Most therapists do not have the specialist training required to write a court report, or a risk assessment. But most therapists can write a letter for the court, describing the client, their issues, the number of sessions, the engagement of the client, and the therapy undertaken. This can be really helpful for the client, and for the court. Here are some notes that I have pulled together about how to write a factual letter for such a situation.
Keep it brief, succinct, and business-like. Keep that professional distance. Others in your client’s life will write a reference for the client. You are writing a letter of a professional nature. Stay well clear of diagnosis or medical or quasi-medical terms. Avoid opinions and recognise that you are not being asked for an ‘expert witness’ report, just a factual report as the treating clinician/therapist. Remember that irrespective of who commissioned you, the letter will be independent, and that your duty in writing this letter is to the Court.
Be clear that you do not offer to write a risk assessment report or statement about the client’s likelihood of offending again. A full risk assessment is a complex and detailed document, which is prepared by someone who has had specialist training in this kind of risk assessment, report writing and who may appear in court to back up their report. These risk assessment reports usually cost the client several thousand pounds. Note, it is not good practice for the client’s therapist to be the person who assesses risk. But you might let your client know that is they wish to pay for one, risk assessment reports are available (£2,500-£3,500).
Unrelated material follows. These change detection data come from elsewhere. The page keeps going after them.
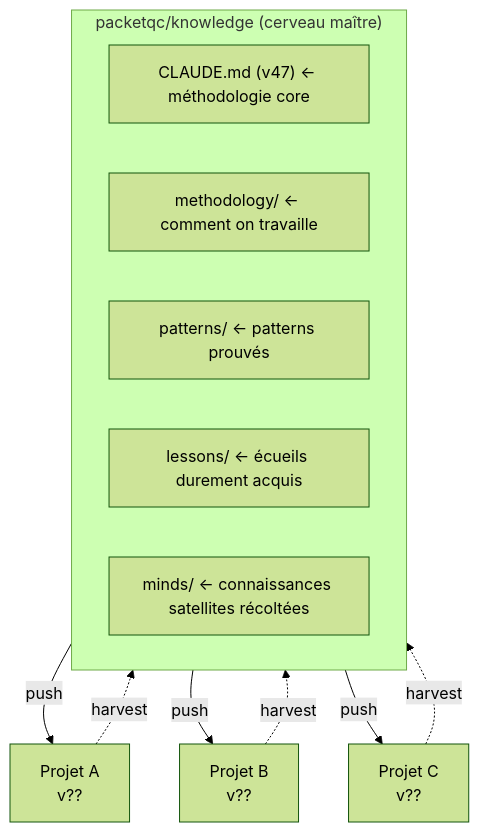
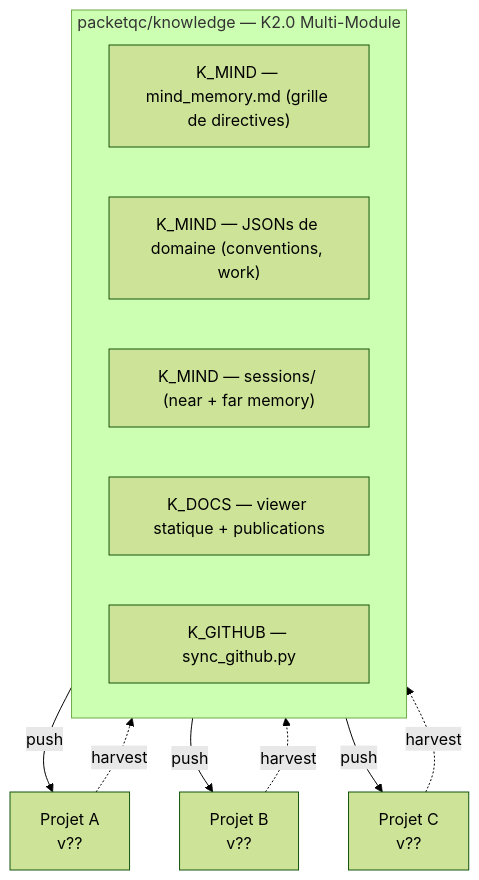
One commit to packetqc/K_DOCS changed the first of 2 diagrams in docs/fr/publications/distributed-knowledge-dashboard/full/index.md. Above: the diagram before and after it, drawn with Mermaid (forest theme). The commit also changed other lines of this file and 1 other file, not shown here.

Commit message:
docs: update distributed-knowledge-dashboard mermaid to K2.0
Replace monolithic master mind and insight lifecycle diagrams with
K2.0 multi-module structure and conventions.json/mind_memory.md flow.

````diff
--- a/docs/fr/publications/distributed-knowledge-dashboard/full/index.md
+++ b/docs/fr/publications/distributed-knowledge-dashboard/full/index.md
@@ -240,18 +240,18 @@
 ```mermaid
 flowchart TB
-    subgraph MASTER["packetqc/knowledge (cerveau maître)"]
-        M1["CLAUDE.md (v47) ← méthodologie core"]
-        M2["methodology/ ← comment on travaille"]
-        M3["patterns/ ← patterns prouvés"]
-        M4["lessons/ ← écueils durement acquis"]
-        M5["minds/ ← connaissances satellites récoltées"]
+    subgraph MASTER["packetqc/knowledge — K2.0 Multi-Module"]
+        M1["K_MIND — mind_memory.md (grille de directives)"]
+        M2["K_MIND — JSONs de domaine (conventions, work)"]
+        M3["K_MIND — sessions/ (near + far memory)"]
+        M4["K_DOCS — viewer statique + publications"]
+        M5["K_GITHUB — sync_github.py"]
     end
 
     MASTER -- "push" --> PA["Projet A\nv??"]
     MASTER -- "push" --> PB["Projet B\nv??"]
     MASTER -- "push" --> PC["Projet C\nv??"]
 
     PA -. "harvest" .-> MASTER
     PB -. "harvest" .-> MASTER
     PC -. "harvest" .-> MASTER
 ```
````
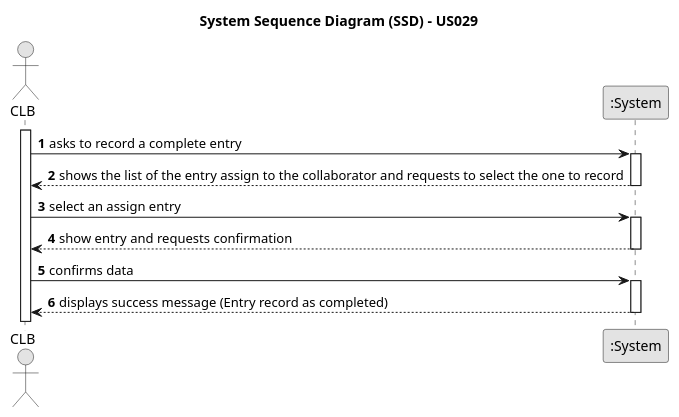
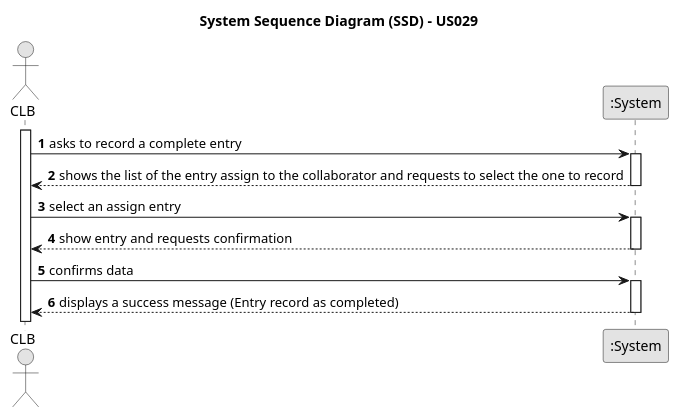
Before and after one commit to ricardomm7/leaflink: the diagram in docs/sprintC/us029/01.requirements-engineering/puml/us029-system-sequence-diagram-alternative-one.puml, drawn with PlantUML. The commit also changed 23 other files, not shown here.

```diff
--- a/docs/sprintC/us029/01.requirements-engineering/puml/us029-system-sequence-diagram-alternative-one.puml
+++ b/docs/sprintC/us029/01.requirements-engineering/puml/us029-system-sequence-diagram-alternative-one.puml
@@ -1,34 +1,34 @@
 @startuml
 skinparam monochrome true
 skinparam packageStyle rectangle
 skinparam shadowing false
 
 title System Sequence Diagram (SSD) - US029
 
 autonumber
 
 actor "CLB" as CLB
 participant ":System" as System
 
 activate CLB
 
     CLB -> System : asks to record a complete entry
     activate System
 
         System --> CLB : shows the list of the entry assign to the collaborator and requests to select the one to record
     deactivate System
 
     CLB -> System : select an assign entry
 
     activate System
 
         System --> CLB : show entry and requests confirmation
     deactivate System
 
     CLB -> System : confirms data
     activate System
 
-        System --> CLB :  displays success message (Entry record as completed)
+        System --> CLB :  displays a success message (Entry record as completed)
     deactivate System
 
 @enduml
```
It is to be noted that Tim Bond, who writes about therapists and the legal process, says that therapists make the worst witnesses. Whereas we want to open everything up, lawyers want to close everything down.
It is good practice to ask the client sign a consent and disclaimer form for you to release the report.
It is wise to ensure that all the facts you mention are absolutely accurate. One therapist says, “I go through the report with them in session to make sure they are happy with what I am saying because I will be very honest about whether I think they are resistant to taking responsibility or not.”
Many therapists allow solicitors to comment on the letter. If the solicitor makes suggestions for change, and you agree with and can support their suggestions, then make amendments.
This letter is a great opportunity for you to influence the future of your clients’ lives which comes with it huge responsibility. However, if you are in any doubt then say very little or nothing or just stick to the observable facts.
It is worth remembering that the audience is NOT a therapeutic one, it is a punishment & retribution one.
Some judges will take your report into account. Others will not give it much consideration.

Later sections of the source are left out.